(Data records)
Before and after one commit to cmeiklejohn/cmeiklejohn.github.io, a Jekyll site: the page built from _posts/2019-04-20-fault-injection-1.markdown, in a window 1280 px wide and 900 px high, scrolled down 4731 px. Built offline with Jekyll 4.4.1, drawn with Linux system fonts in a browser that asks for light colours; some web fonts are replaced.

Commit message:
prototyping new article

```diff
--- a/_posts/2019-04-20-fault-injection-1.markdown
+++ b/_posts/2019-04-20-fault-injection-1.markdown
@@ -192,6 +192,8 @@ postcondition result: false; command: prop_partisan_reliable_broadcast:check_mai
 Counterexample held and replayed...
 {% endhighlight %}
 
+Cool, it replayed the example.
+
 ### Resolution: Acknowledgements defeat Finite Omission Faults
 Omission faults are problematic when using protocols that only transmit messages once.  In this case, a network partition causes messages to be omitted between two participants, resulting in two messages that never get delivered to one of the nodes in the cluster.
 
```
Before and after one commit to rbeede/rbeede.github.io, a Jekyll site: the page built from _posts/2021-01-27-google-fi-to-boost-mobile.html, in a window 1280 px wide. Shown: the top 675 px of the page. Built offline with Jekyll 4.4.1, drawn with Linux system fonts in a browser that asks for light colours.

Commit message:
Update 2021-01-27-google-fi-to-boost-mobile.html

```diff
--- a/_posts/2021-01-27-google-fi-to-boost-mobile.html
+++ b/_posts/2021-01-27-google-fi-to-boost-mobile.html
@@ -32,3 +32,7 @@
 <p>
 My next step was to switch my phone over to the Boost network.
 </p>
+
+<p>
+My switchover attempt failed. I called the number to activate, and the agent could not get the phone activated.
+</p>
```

__Problem details__: Gather up, from the records above, each line where the word "replayed" appears.

__Task output__:
 Counterexample held and replayed...
+Cool, it replayed the example.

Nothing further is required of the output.